▶ **How to complete this task**: Determine how many lines of the entries contain "Call". Reply with that number alone.

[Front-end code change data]
[Start of Attachment]

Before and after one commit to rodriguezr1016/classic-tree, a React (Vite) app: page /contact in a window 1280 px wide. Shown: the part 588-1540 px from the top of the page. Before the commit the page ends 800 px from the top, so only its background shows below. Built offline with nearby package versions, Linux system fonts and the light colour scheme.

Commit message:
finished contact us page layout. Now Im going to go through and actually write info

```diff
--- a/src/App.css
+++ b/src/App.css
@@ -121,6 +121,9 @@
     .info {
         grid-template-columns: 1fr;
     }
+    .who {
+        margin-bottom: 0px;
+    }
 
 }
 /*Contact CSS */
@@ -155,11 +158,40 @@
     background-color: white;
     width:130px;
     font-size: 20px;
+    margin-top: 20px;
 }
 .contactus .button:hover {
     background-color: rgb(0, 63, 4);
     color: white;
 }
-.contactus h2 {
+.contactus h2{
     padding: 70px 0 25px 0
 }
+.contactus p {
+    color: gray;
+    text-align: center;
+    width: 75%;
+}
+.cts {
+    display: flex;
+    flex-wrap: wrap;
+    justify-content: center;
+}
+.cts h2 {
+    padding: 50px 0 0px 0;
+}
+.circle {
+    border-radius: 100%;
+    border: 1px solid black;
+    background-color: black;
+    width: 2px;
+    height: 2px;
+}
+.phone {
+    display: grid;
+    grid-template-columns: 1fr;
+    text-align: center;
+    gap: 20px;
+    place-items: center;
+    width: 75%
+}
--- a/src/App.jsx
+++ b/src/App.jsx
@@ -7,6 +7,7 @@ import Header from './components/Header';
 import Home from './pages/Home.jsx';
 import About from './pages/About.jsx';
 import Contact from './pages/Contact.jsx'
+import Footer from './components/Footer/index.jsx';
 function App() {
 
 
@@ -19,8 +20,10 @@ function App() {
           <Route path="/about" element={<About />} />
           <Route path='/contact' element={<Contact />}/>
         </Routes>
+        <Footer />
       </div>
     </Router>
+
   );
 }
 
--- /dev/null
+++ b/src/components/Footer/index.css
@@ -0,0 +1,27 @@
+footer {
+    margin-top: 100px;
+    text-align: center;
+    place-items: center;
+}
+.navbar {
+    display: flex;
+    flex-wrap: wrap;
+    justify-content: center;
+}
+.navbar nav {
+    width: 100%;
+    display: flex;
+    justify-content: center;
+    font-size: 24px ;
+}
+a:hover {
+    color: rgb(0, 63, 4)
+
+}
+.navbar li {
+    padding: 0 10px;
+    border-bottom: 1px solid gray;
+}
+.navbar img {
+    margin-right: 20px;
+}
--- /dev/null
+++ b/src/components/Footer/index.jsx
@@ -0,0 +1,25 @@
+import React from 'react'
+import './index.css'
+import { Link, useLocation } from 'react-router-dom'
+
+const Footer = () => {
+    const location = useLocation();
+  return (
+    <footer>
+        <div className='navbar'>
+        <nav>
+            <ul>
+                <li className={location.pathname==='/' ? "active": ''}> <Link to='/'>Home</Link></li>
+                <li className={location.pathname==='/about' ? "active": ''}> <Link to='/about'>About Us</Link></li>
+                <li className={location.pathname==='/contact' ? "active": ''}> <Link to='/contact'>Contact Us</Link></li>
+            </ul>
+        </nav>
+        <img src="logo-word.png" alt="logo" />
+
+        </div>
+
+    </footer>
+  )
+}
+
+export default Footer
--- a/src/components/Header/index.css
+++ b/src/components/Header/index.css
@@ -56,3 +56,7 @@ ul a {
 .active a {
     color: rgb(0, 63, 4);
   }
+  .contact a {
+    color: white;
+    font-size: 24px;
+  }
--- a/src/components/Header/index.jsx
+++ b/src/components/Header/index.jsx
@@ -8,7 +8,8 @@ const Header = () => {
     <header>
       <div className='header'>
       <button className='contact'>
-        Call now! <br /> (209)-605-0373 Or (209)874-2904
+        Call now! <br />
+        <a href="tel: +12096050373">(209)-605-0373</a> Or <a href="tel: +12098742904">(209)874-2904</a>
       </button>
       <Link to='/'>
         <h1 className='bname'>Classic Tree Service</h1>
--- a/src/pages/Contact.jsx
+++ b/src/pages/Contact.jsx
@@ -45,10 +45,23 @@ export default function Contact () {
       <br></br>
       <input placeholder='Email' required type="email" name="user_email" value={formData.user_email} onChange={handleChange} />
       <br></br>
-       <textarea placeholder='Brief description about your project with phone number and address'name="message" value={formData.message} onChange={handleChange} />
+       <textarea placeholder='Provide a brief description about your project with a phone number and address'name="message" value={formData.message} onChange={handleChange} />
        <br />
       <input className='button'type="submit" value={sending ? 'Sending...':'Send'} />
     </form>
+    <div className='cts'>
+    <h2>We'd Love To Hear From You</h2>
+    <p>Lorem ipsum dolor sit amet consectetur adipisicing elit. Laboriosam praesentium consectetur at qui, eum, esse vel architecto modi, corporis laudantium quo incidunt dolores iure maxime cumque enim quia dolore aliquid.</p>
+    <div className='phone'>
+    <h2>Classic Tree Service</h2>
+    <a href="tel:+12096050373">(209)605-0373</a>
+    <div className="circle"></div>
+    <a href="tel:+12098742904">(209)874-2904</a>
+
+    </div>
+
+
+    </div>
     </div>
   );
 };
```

[End of Attachment]

▶ **Result**: 2